▶ [Records from a data source]:
======
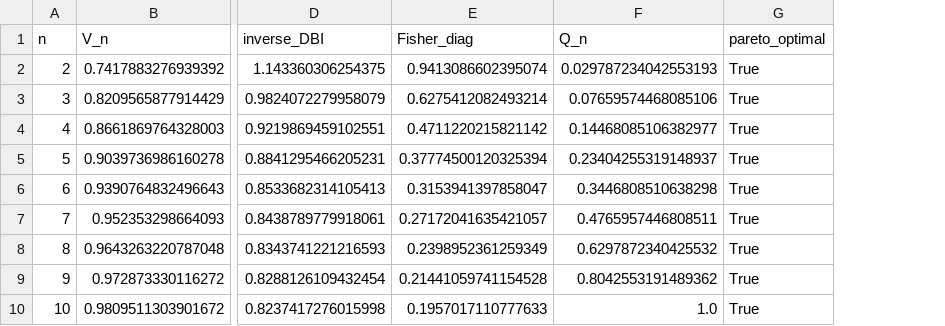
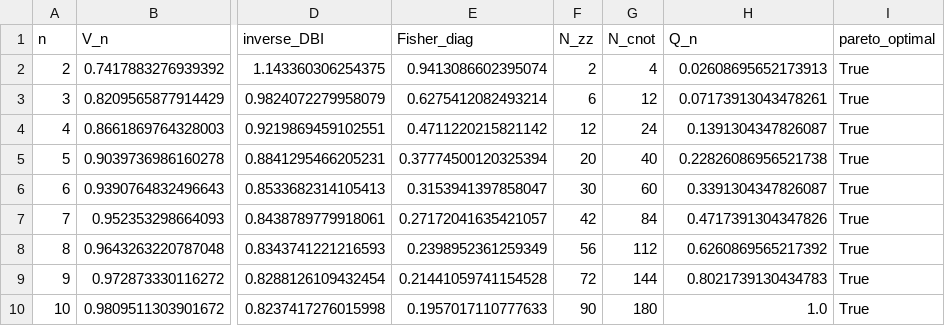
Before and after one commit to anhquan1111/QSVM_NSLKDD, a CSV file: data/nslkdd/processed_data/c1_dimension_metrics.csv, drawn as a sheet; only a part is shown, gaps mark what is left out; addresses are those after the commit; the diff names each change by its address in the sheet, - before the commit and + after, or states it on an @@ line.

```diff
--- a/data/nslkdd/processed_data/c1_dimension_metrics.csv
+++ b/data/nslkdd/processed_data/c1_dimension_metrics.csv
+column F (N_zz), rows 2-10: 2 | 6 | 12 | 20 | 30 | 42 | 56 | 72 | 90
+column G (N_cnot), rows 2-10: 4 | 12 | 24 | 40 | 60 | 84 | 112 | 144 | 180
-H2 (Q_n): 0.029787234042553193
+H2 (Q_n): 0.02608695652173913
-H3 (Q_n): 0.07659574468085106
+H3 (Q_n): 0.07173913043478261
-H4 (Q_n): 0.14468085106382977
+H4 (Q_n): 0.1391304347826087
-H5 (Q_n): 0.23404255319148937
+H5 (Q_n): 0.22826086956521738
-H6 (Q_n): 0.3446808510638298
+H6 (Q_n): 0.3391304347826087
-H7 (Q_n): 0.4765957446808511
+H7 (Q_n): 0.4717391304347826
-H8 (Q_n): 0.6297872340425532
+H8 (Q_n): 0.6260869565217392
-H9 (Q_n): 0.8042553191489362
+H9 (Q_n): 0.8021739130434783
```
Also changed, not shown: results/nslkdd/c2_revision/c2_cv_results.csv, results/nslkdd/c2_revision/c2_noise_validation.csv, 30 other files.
======
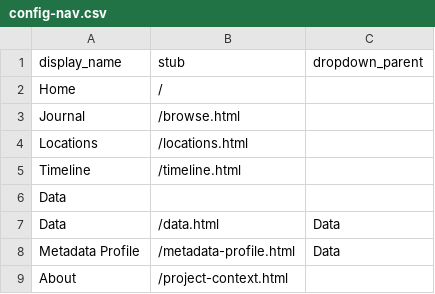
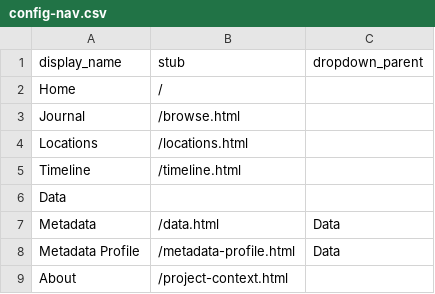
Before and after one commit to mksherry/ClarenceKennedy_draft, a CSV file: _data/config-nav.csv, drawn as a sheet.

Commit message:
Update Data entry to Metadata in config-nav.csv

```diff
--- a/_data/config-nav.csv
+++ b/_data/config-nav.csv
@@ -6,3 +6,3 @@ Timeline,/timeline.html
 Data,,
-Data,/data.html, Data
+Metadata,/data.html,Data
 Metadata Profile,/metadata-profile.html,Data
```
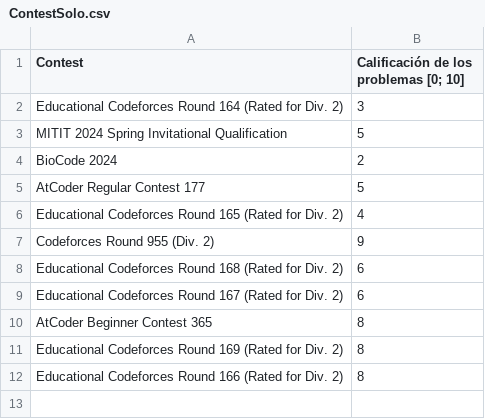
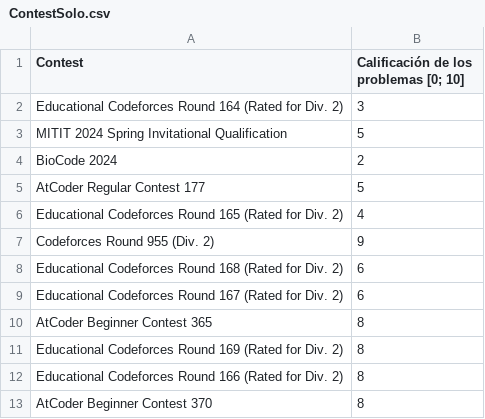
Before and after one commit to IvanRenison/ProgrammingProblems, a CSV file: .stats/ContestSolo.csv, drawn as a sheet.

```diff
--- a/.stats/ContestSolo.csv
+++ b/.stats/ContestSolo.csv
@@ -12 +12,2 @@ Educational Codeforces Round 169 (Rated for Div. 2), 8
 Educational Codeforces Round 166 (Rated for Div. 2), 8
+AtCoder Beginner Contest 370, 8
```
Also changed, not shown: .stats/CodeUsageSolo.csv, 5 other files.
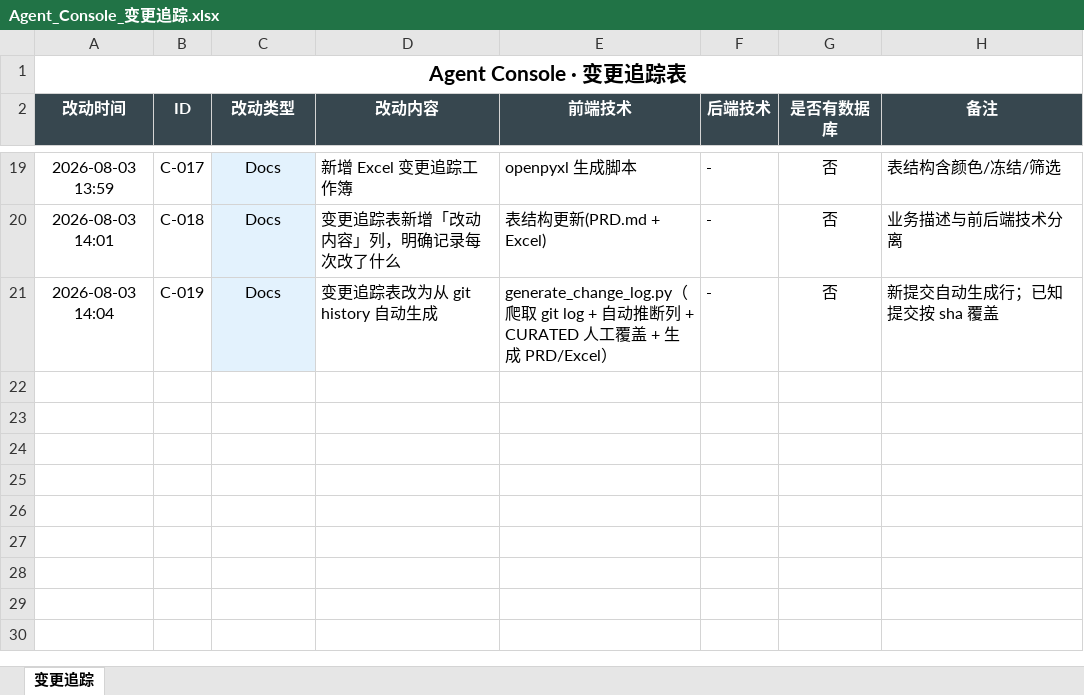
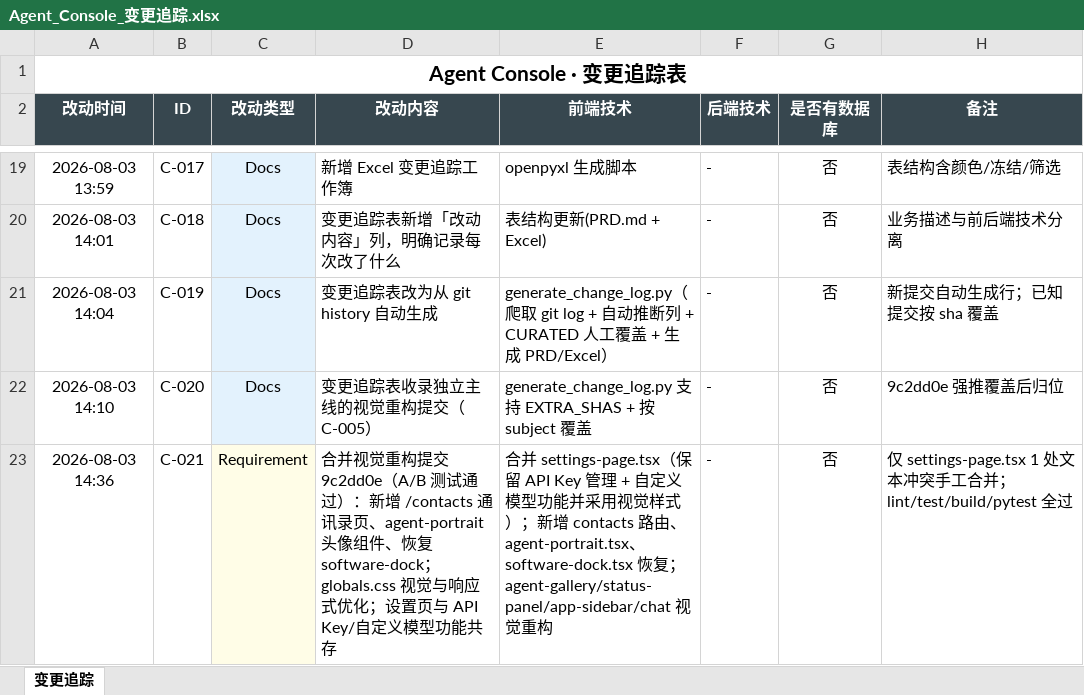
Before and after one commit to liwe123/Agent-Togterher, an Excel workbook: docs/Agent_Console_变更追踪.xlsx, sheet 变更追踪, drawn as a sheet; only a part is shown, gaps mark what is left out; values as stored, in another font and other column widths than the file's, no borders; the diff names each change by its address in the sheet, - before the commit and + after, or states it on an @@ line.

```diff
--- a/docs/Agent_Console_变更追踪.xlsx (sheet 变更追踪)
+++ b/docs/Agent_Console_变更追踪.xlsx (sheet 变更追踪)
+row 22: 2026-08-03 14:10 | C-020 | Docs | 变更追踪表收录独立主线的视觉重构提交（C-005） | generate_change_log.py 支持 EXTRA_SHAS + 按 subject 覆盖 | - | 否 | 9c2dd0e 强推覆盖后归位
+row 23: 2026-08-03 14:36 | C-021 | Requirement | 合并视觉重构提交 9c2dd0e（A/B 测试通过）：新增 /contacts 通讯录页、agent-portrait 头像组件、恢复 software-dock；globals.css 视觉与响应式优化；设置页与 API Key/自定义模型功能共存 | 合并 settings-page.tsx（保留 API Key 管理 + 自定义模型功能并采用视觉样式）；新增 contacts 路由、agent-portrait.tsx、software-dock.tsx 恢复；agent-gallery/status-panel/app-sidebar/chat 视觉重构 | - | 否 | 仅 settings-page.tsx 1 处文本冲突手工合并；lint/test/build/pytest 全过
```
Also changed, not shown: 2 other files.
======
▶ [Aim of the exercise]: Return a copy of each line in the entries that carries the string "html".

▶ [Answer to the problem]:
@@ -6,3 +6,3 @@ Timeline,/timeline.html
-Data,/data.html, Data
+Metadata,/data.html,Data
 Metadata Profile,/metadata-profile.html,Data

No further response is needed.